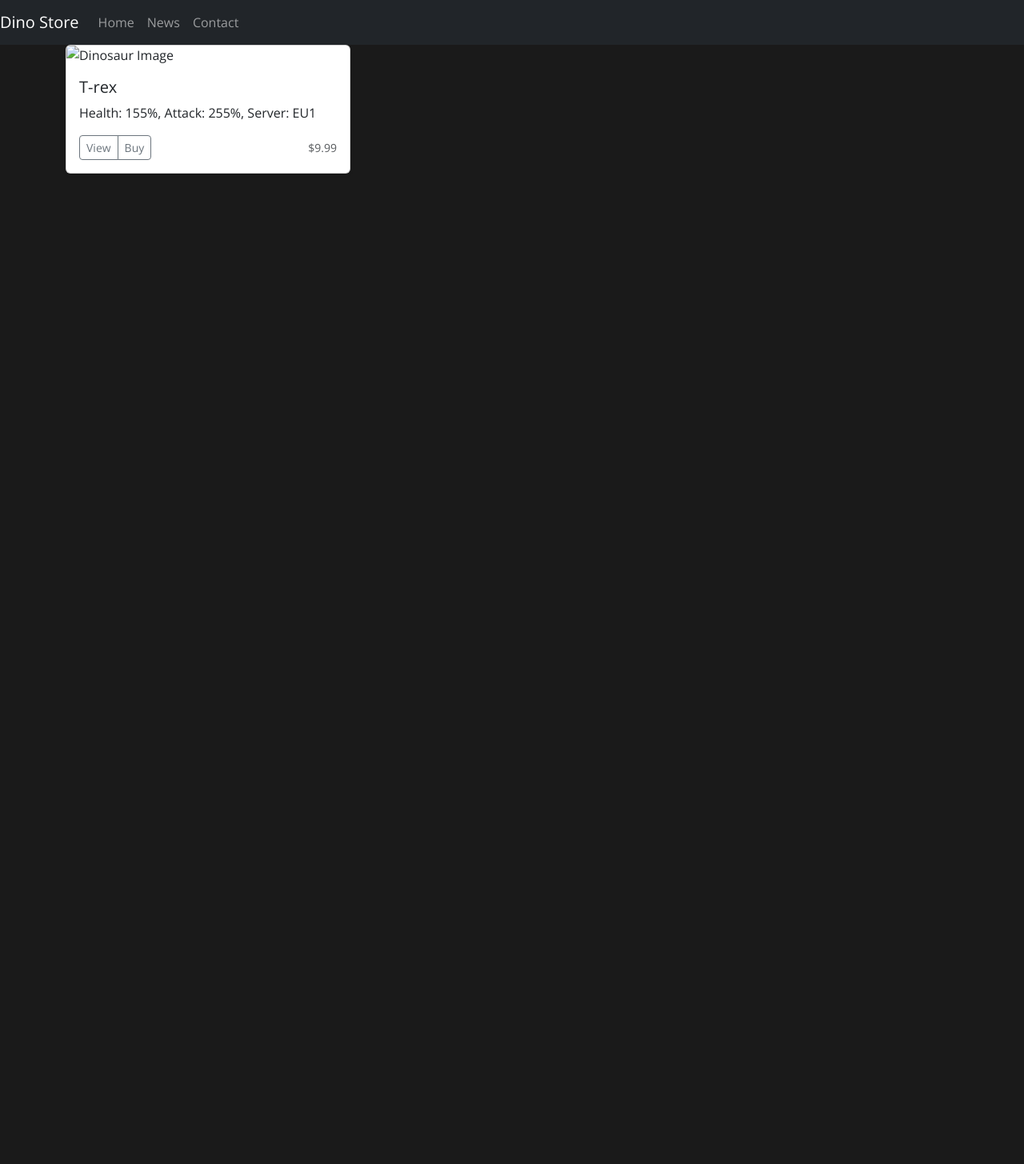
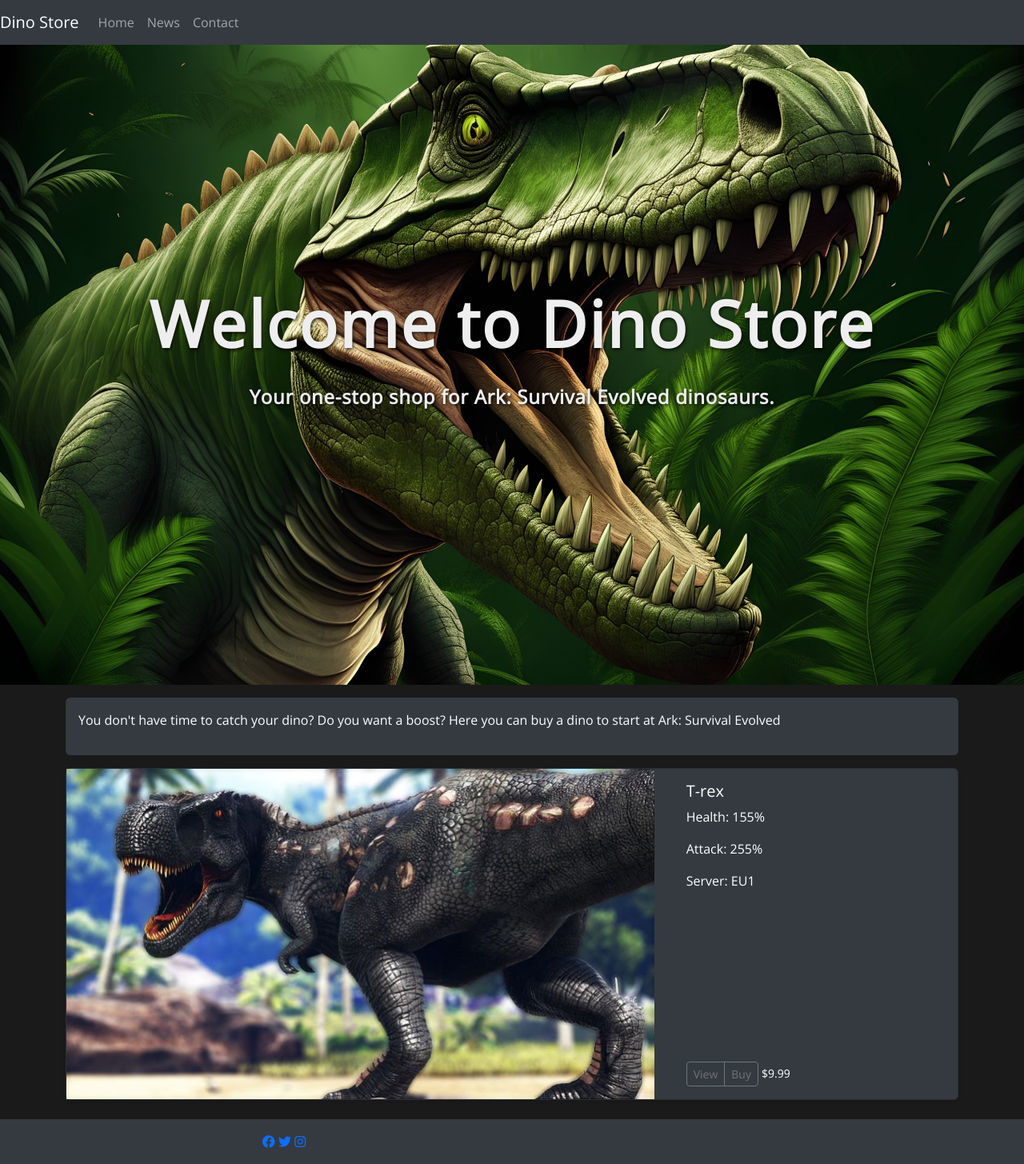
Before and after one commit to EmcioN/Dino_Shop, a Django app: template home/templates/home/index.html in a window 1280 px wide. Shown: the whole page at 80% size. Before the commit the page ends 217 px from the top, so only its background shows below. Run offline with Django 4.2, Linux system fonts and the light colour scheme; the template is opened without the code that fills it, so the values that code supplies are empty; parts of the project's set-up code (start-up, migrations or seed data) failed here and were passed over; some libraries are stand-ins or nearby versions; some web fonts are replaced.

Commit message:
add template of landing page and add style to it , add hero img, trex image

```diff
--- a/home/templates/home/index.html
+++ b/home/templates/home/index.html
@@ -3,23 +3,39 @@
 
 {% block content %}
 <div class="container">
-    <div class="row">
-      <div class="col-md-4">
-        <div class="card mb-4 shadow-sm">
-          <img class="card-img-top" src="" alt="Dinosaur Image">
-          <div class="card-body">
-            <h5 class="card-title">T-rex</h5>
-            <p class="card-text">Health: 155%, Attack: 255%, Server: EU1</p>
-            <div class="d-flex justify-content-between align-items-center">
+  <div class="row">
+    <div class="col-md-12 mb-3 padtop">
+      <div class="p-3 bg-dark text-white rounded ">
+        <p>You don't have time to catch your dino? Do you want a boost? Here you can buy a dino to start at Ark: Survival Evolved</p>
+      </div>
+    </div>
+  </div>
+  <div class="row">
+    <div class="col-md-12">
+      <div class="card mb-4 shadow-sm bg-dark text-white padding">
+        <div class="row no-gutters">
+          <div class="col-md-8">
+            <img class="img-fluid" src="{% static 'images/t-rex.jpeg' %}" alt="Dinosaur Image" style="width: 100%; height: auto; object-fit: cover;">
+          </div>
+          <div class="col-md-4 d-flex flex-column">
+            <div class="card-body">
+              <h5 class="card-title">T-rex</h5>
+              <p class="card-text">Health: 155%</p>
+              <p class="card-text">Attack: 255%</p>
+              <p class="card-text">Server: EU1</p>
+            </div>
+            <div class="mt-auto p-3">
               <div class="btn-group">
                 <button type="button" class="btn btn-sm btn-outline-secondary">View</button>
                 <button type="button" class="btn btn-sm btn-outline-secondary">Buy</button>
               </div>
-              <small class="text-muted">$9.99</small>
+              <small class="text-white">$9.99</small>
             </div>
           </div>
         </div>
       </div>
     </div>
   </div>
+</div>
+
 {% endblock %}
--- a/static/css/style.css
+++ b/static/css/style.css
@@ -15,3 +15,61 @@
     margin: 0;
     padding: 0;
 }
+
+.hero {
+    display: flex;
+    justify-content: center;
+    align-items: center;
+    flex-direction: column;
+    text-align: center;
+    width: 100%;
+    height: 100vh;
+    overflow: hidden;
+    background-image: url('/static/images/herotrex.jpeg');
+    background-size: cover;
+    background-position: center;
+}
+
+.heroh {
+    font-style: normal;
+    font-weight: bold;
+    color: #eee;
+    font-size: 5rem;
+    letter-spacing: 0.03em;
+    line-height: 1;
+    text-shadow: 1px 2px 4px rgba(0, 0, 0, 0.8);
+    margin-bottom: 40px;
+}
+.herop {
+    font-style: normal;
+    font-weight: bold;
+    color: #eee;
+    font-size: 1.5rem;
+    letter-spacing: 0.03em;
+    line-height: 1;
+    text-shadow: 1px 2px 4px rgba(0, 0, 0, 0.8);
+    margin-bottom: 40px;
+}
+
+.bg-dark {
+    background-color: #343a40!important;
+}
+
+.text-white {
+    color: #fff!important;
+}
+
+.card-img-top {
+    border-top-left-radius: calc(.25rem - 1px);
+    border-top-right-radius: calc(.25rem - 1px);
+}
+
+.img-fluid {
+    width: 100%;
+    height: auto;
+    object-fit: cover;
+}
+
+.padtop {
+    padding-top: 1rem;
+}
--- a/templates/base.html
+++ b/templates/base.html
@@ -42,7 +42,26 @@
                 </ul>
         </div>
     </nav>
+    <div class="hero" aria-label="Roring T-rex">
+        <div class="container text-white">
+            <h1 class="heroh">Welcome to Dino Store</h1>
+            <p class="herop">Your one-stop shop for Ark: Survival Evolved dinosaurs.</p>
+        </div>
+    </div>
     {% block content %}
     {% endblock %}
+    <footer class="bg-dark text-light text-center py-3">
+        <div class="container">
+            <div class="row">
+                <div class="col-md-6">
+                    <div class="social-icons">
+                        <a href="https://www.facebook.com/" class="social-icon" target="_blank"><i class="fab fa-facebook"></i></a>
+                        <a href="https://twitter.com/home" class="social-icon" target="_blank"><i class="fab fa-twitter"></i></a>
+                        <a href="https://www.instagram.com/" class="social-icon" target="_blank"><i class="fab fa-instagram"></i></a>
+                    </div>
+                </div>
+            </div>
+        </div>
+      </footer>
 </body>
 </html>
```
Also changed, not shown: static/images/herotrex.jpeg (added), static/images/t-rex.jpeg (added).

______

Task description → Would you repeat the listing above exactly, minus the images?

Expected output →
Before and after one commit to EmcioN/Dino_Shop, a Django app: template home/templates/home/index.html in a window 1280 px wide. Shown: the whole page at 80% size. Before the commit the page ends 217 px from the top, so only its background shows below. Run offline with Django 4.2, Linux system fonts and the light colour scheme; the template is opened without the code that fills it, so the values that code supplies are empty; parts of the project's set-up code (start-up, migrations or seed data) failed here and were passed over; some libraries are stand-ins or nearby versions; some web fonts are replaced.

Commit message:
add template of landing page and add style to it , add hero img, trex image

```diff
--- a/home/templates/home/index.html
+++ b/home/templates/home/index.html
@@ -3,23 +3,39 @@
 
 {% block content %}
 <div class="container">
-    <div class="row">
-      <div class="col-md-4">
-        <div class="card mb-4 shadow-sm">
-          <img class="card-img-top" src="" alt="Dinosaur Image">
-          <div class="card-body">
-            <h5 class="card-title">T-rex</h5>
-            <p class="card-text">Health: 155%, Attack: 255%, Server: EU1</p>
-            <div class="d-flex justify-content-between align-items-center">
+  <div class="row">
+    <div class="col-md-12 mb-3 padtop">
+      <div class="p-3 bg-dark text-white rounded ">
+        <p>You don't have time to catch your dino? Do you want a boost? Here you can buy a dino to start at Ark: Survival Evolved</p>
+      </div>
+    </div>
+  </div>
+  <div class="row">
+    <div class="col-md-12">
+      <div class="card mb-4 shadow-sm bg-dark text-white padding">
+        <div class="row no-gutters">
+          <div class="col-md-8">
+            <img class="img-fluid" src="{% static 'images/t-rex.jpeg' %}" alt="Dinosaur Image" style="width: 100%; height: auto; object-fit: cover;">
+          </div>
+          <div class="col-md-4 d-flex flex-column">
+            <div class="card-body">
+              <h5 class="card-title">T-rex</h5>
+              <p class="card-text">Health: 155%</p>
+              <p class="card-text">Attack: 255%</p>
+              <p class="card-text">Server: EU1</p>
+            </div>
+            <div class="mt-auto p-3">
               <div class="btn-group">
                 <button type="button" class="btn btn-sm btn-outline-secondary">View</button>
                 <button type="button" class="btn btn-sm btn-outline-secondary">Buy</button>
               </div>
-              <small class="text-muted">$9.99</small>
+              <small class="text-white">$9.99</small>
             </div>
           </div>
         </div>
       </div>
     </div>
   </div>
+</div>
+
 {% endblock %}
--- a/static/css/style.css
+++ b/static/css/style.css
@@ -15,3 +15,61 @@
     margin: 0;
     padding: 0;
 }
+
+.hero {
+    display: flex;
+    justify-content: center;
+    align-items: center;
+    flex-direction: column;
+    text-align: center;
+    width: 100%;
+    height: 100vh;
+    overflow: hidden;
+    background-image: url('/static/images/herotrex.jpeg');
+    background-size: cover;
+    background-position: center;
+}
+
+.heroh {
+    font-style: normal;
+    font-weight: bold;
+    color: #eee;
+    font-size: 5rem;
+    letter-spacing: 0.03em;
+    line-height: 1;
+    text-shadow: 1px 2px 4px rgba(0, 0, 0, 0.8);
+    margin-bottom: 40px;
+}
+.herop {
+    font-style: normal;
+    font-weight: bold;
+    color: #eee;
+    font-size: 1.5rem;
+    letter-spacing: 0.03em;
+    line-height: 1;
+    text-shadow: 1px 2px 4px rgba(0, 0, 0, 0.8);
+    margin-bottom: 40px;
+}
+
+.bg-dark {
+    background-color: #343a40!important;
+}
+
+.text-white {
+    color: #fff!important;
+}
+
+.card-img-top {
+    border-top-left-radius: calc(.25rem - 1px);
+    border-top-right-radius: calc(.25rem - 1px);
+}
+
+.img-fluid {
+    width: 100%;
+    height: auto;
+    object-fit: cover;
+}
+
+.padtop {
+    padding-top: 1rem;
+}
--- a/templates/base.html
+++ b/templates/base.html
@@ -42,7 +42,26 @@
                 </ul>
         </div>
     </nav>
+    <div class="hero" aria-label="Roring T-rex">
+        <div class="container text-white">
+            <h1 class="heroh">Welcome to Dino Store</h1>
+            <p class="herop">Your one-stop shop for Ark: Survival Evolved dinosaurs.</p>
+        </div>
+    </div>
     {% block content %}
     {% endblock %}
+    <footer class="bg-dark text-light text-center py-3">
+        <div class="container">
+            <div class="row">
+                <div class="col-md-6">
+                    <div class="social-icons">
+                        <a href="https://www.facebook.com/" class="social-icon" target="_blank"><i class="fab fa-facebook"></i></a>
+                        <a href="https://twitter.com/home" class="social-icon" target="_blank"><i class="fab fa-twitter"></i></a>
+                        <a href="https://www.instagram.com/" class="social-icon" target="_blank"><i class="fab fa-instagram"></i></a>
+                    </div>
+                </div>
+            </div>
+        </div>
+      </footer>
 </body>
 </html>
```
Also changed, not shown: static/images/herotrex.jpeg (added), static/images/t-rex.jpeg (added).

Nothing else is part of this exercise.